The first thing you need to do is realize that your sister is not who you thought she was, and she will never be who you want her to be.

You have two choices: you can either accept her as she is and go forward being civil and polite, mending the rift and making peace for the family. Or ... you can decide that you can't forgive her until she apologizes, which she never will, and go forward without her in your life and causing stress for the rest of the family.

Personally ... I read what she did and thought to myself, "Really? That's all?" I don't mean to belittle the hurt you feel or the fact that she was manipulative, but I think you need to go back and re-read your explanation. She didn't actually do anything to YOU. She didn't do what you asked her to and ignored your request, but you didn't get hurt. You're still in the same situation you were in before all of this, right? Probably a bit better off financially since you've cut your son off and aren't paying for his school or anything.

Your son is the one who got dumped on here. His aunt coerced him into a job he wasn't sure about but took anyway, and his parents cut him off so that he didn't have an obvious other choice. If you want him to walk away from the situation with your sister, then give him an incentive or help him with a plan. If he doesn't want that, then that's not really your sister's fault. Sounds like you may be blaming your sister for your son's choices, while not providing him a better option.

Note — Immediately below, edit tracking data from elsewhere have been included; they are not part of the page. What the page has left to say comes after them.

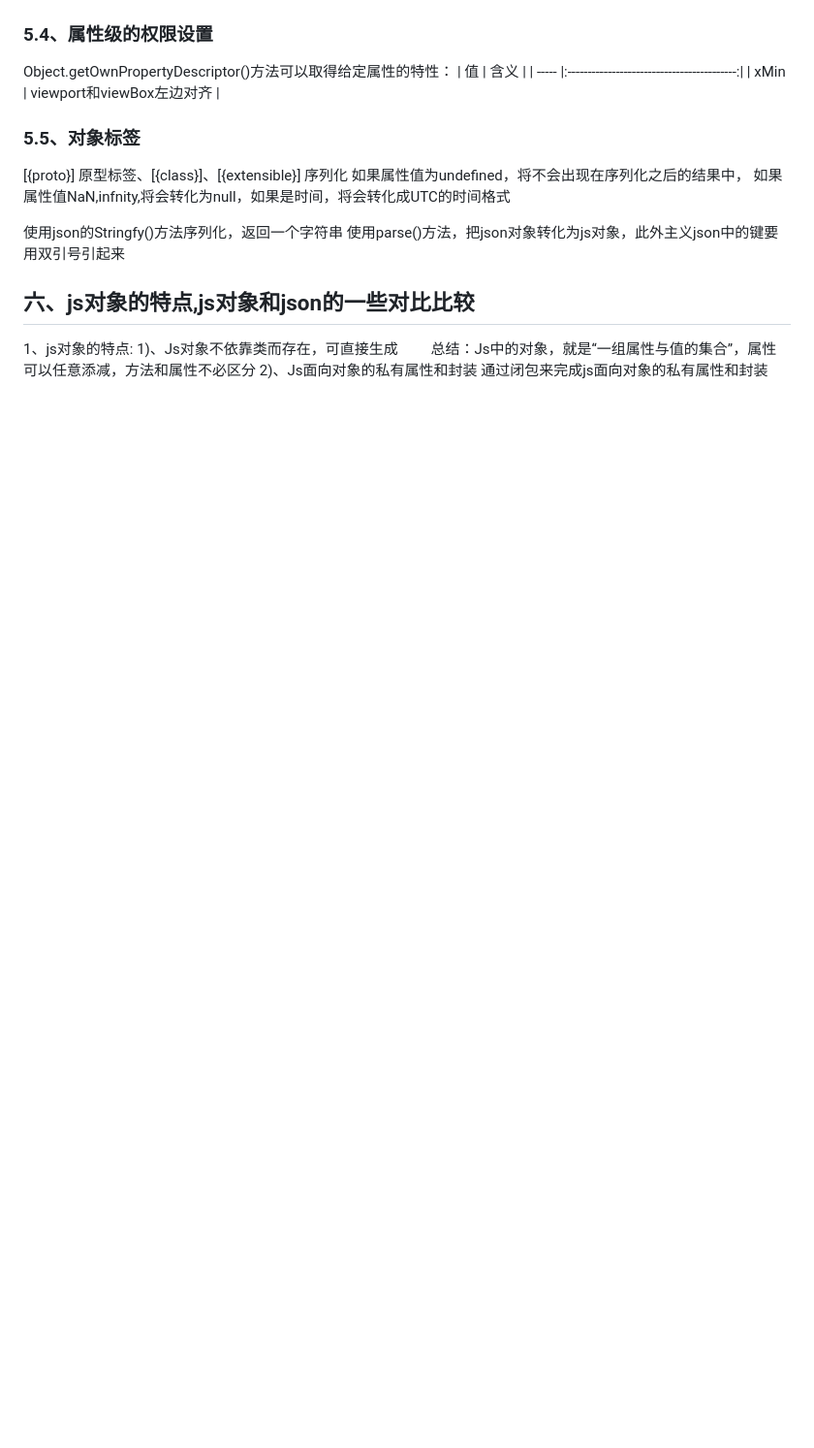
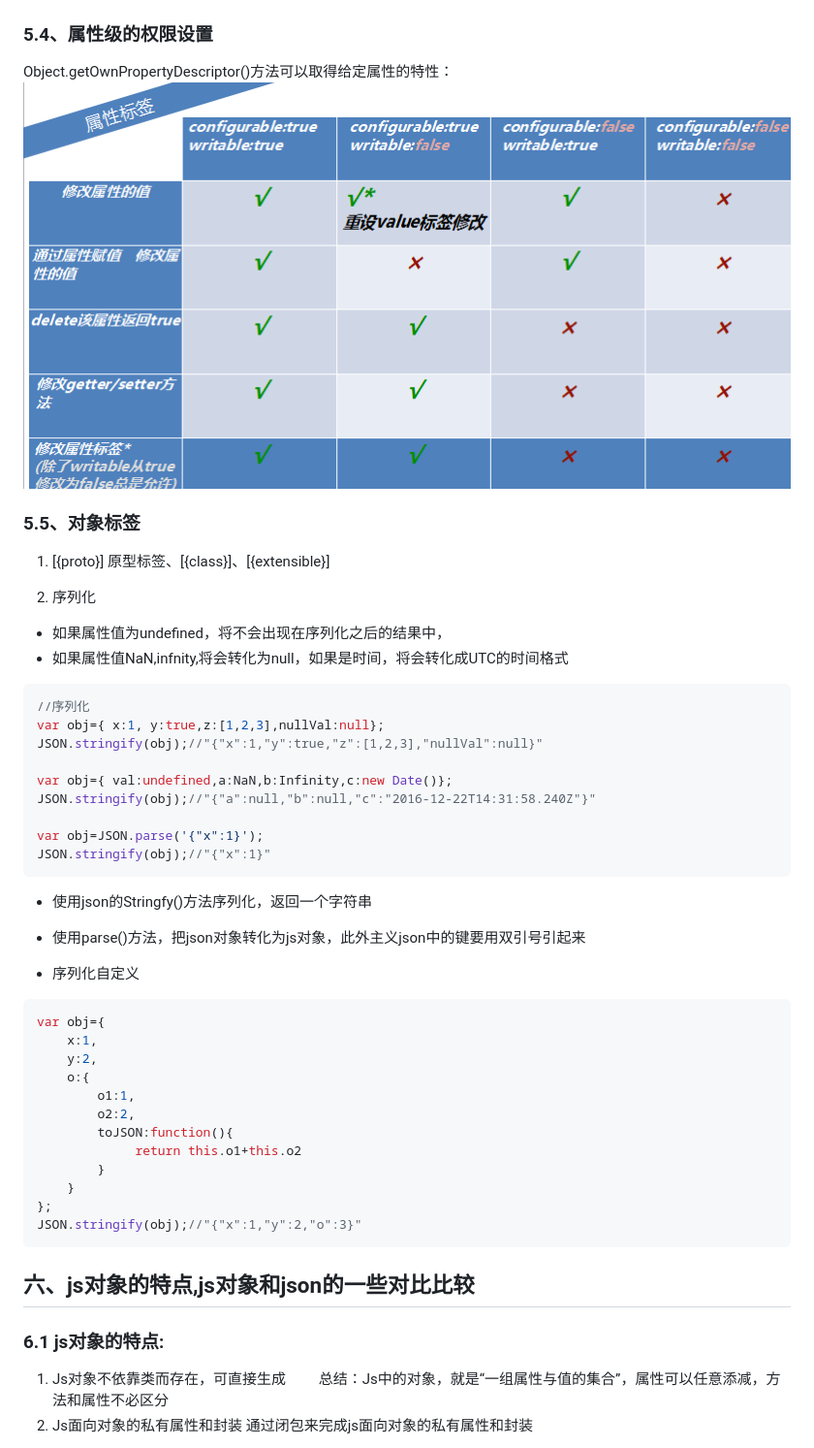
Before and after one commit to wangjiaoj/javascriptDemo, a Markdown page: docuemnt/JS进阶.md, the part around the change printed below. Shown: that part at 97% size. GitHub-like rendering; pictures changed too: docuemnt/pic/configurabel&writable.png (added); blank space fills up the shorter version.

````diff
--- a/docuemnt/JS进阶.md
+++ b/docuemnt/JS进阶.md
@@ -754,26 +755,55 @@ console.log(man.age);//27
 ### 5.4、属性级的权限设置
 
 Object.getOwnPropertyDescriptor()方法可以取得给定属性的特性：
-| 值	   | 含义                                        |
-| ----- |:------------------------------------------:|
-| xMin	| viewport和viewBox左边对齐                   |
-
+ ![](pic/configurabel&writable.png)
 
 ### 5.5、对象标签
 
- [{proto}] 原型标签、[{class}]、[{extensible}]
-序列化
-如果属性值为undefined，将不会出现在序列化之后的结果中，
-如果属性值NaN,infnity,将会转化为null，如果是时间，将会转化成UTC的时间格式
+1. [{proto}] 原型标签、[{class}]、[{extensible}]
 
-使用json的Stringfy()方法序列化，返回一个字符串
-使用parse()方法，把json对象转化为js对象，此外主义json中的键要用双引号引起来
+2. 序列化
+
+* 如果属性值为undefined，将不会出现在序列化之后的结果中，
+* 如果属性值NaN,infnity,将会转化为null，如果是时间，将会转化成UTC的时间格式
+
+```javascript
+//序列化
+var obj={ x:1, y:true,z:[1,2,3],nullVal:null};
+JSON.stringify(obj);//"{"x":1,"y":true,"z":[1,2,3],"nullVal":null}"
+
+var obj={ val:undefined,a:NaN,b:Infinity,c:new Date()};
+JSON.stringify(obj);//"{"a":null,"b":null,"c":"2016-12-22T14:31:58.240Z"}"
+
+var obj=JSON.parse('{"x":1}');
+JSON.stringify(obj);//"{"x":1}"
+```
+
+* 使用json的Stringfy()方法序列化，返回一个字符串
+* 使用parse()方法，把json对象转化为js对象，此外主义json中的键要用双引号引起来
+
+* 序列化自定义
+
+```javascript
+var obj={
+    x:1,
+    y:2,
+    o:{
+        o1:1,
+        o2:2,
+        toJSON:function(){
+             return this.o1+this.o2
+        }
+    }
+};
+JSON.stringify(obj);//"{"x":1,"y":2,"o":3}"
+```
 
 ## 六、js对象的特点,js对象和json的一些对比比较
 
-1、js对象的特点:
-  1)、Js对象不依靠类而存在，可直接生成
+### 6.1 js对象的特点:
+
+1. Js对象不依靠类而存在，可直接生成
 　　总结：Js中的对象，就是“一组属性与值的集合”，属性可以任意添减，方法和属性不必区分
-  2)、Js面向对象的私有属性和封装
+2. Js面向对象的私有属性和封装
     通过闭包来完成js面向对象的私有属性和封装
 
````
Also changed, not shown: other parts of docuemnt/JS进阶.md (+77 -18 lines).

I'd talk to him and find out where he's at -- he may be feeling better about it all than you think. But either way, I'd move past it and move forward. You don't have to agree with everything she's done to be civil and make peace.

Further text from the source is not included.